- _Exercise aim_
Look for "docs" in each line of the entries, and return the matching lines.

- _Input data_

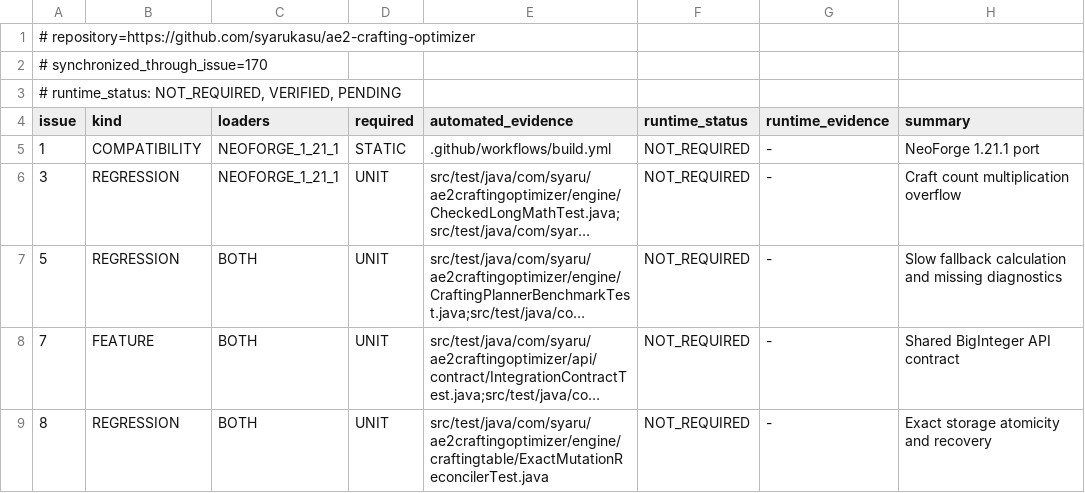
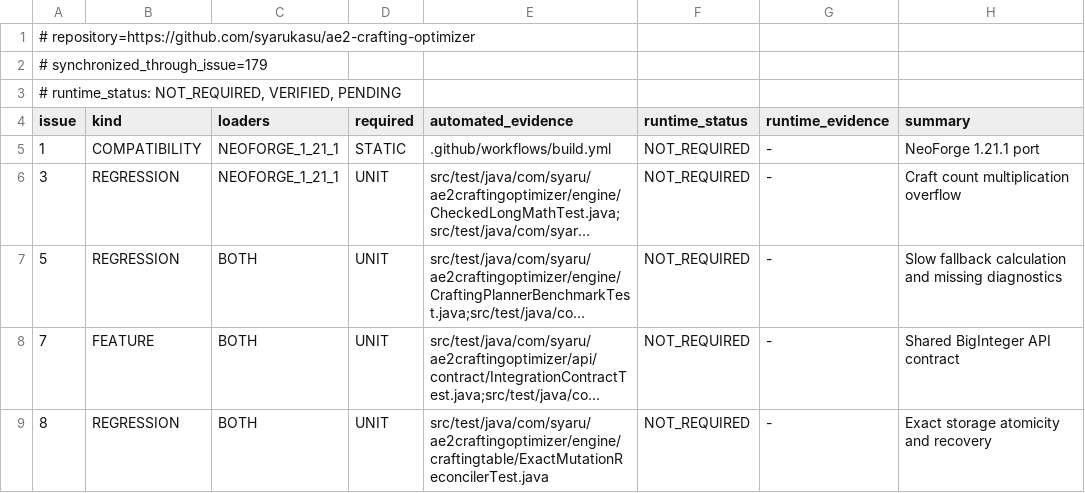
Before and after one commit to syarukasu/ae2-crafting-optimizer, a TSV file: docs/issues/REGRESSION_MATRIX.tsv, drawn as a sheet; only a part is shown; long unchanged cells end in ….

```diff
--- a/docs/issues/REGRESSION_MATRIX.tsv
+++ b/docs/issues/REGRESSION_MATRIX.tsv
@@ -1,3 +1,3 @@
 # repository=https://github.com/syarukasu/ae2-crafting-optimizer
-# synchronized_through_issue=170
+# synchronized_through_issue=179
 # runtime_status: NOT_REQUIRED, VERIFIED, PENDING
```
Also changed, not shown: 6 other files.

- _Output of the exercise_
Before and after one commit to syarukasu/ae2-crafting-optimizer, a TSV file: docs/issues/REGRESSION_MATRIX.tsv, drawn as a sheet; only a part is shown; long unchanged cells end in ….
--- a/docs/issues/REGRESSION_MATRIX.tsv
+++ b/docs/issues/REGRESSION_MATRIX.tsv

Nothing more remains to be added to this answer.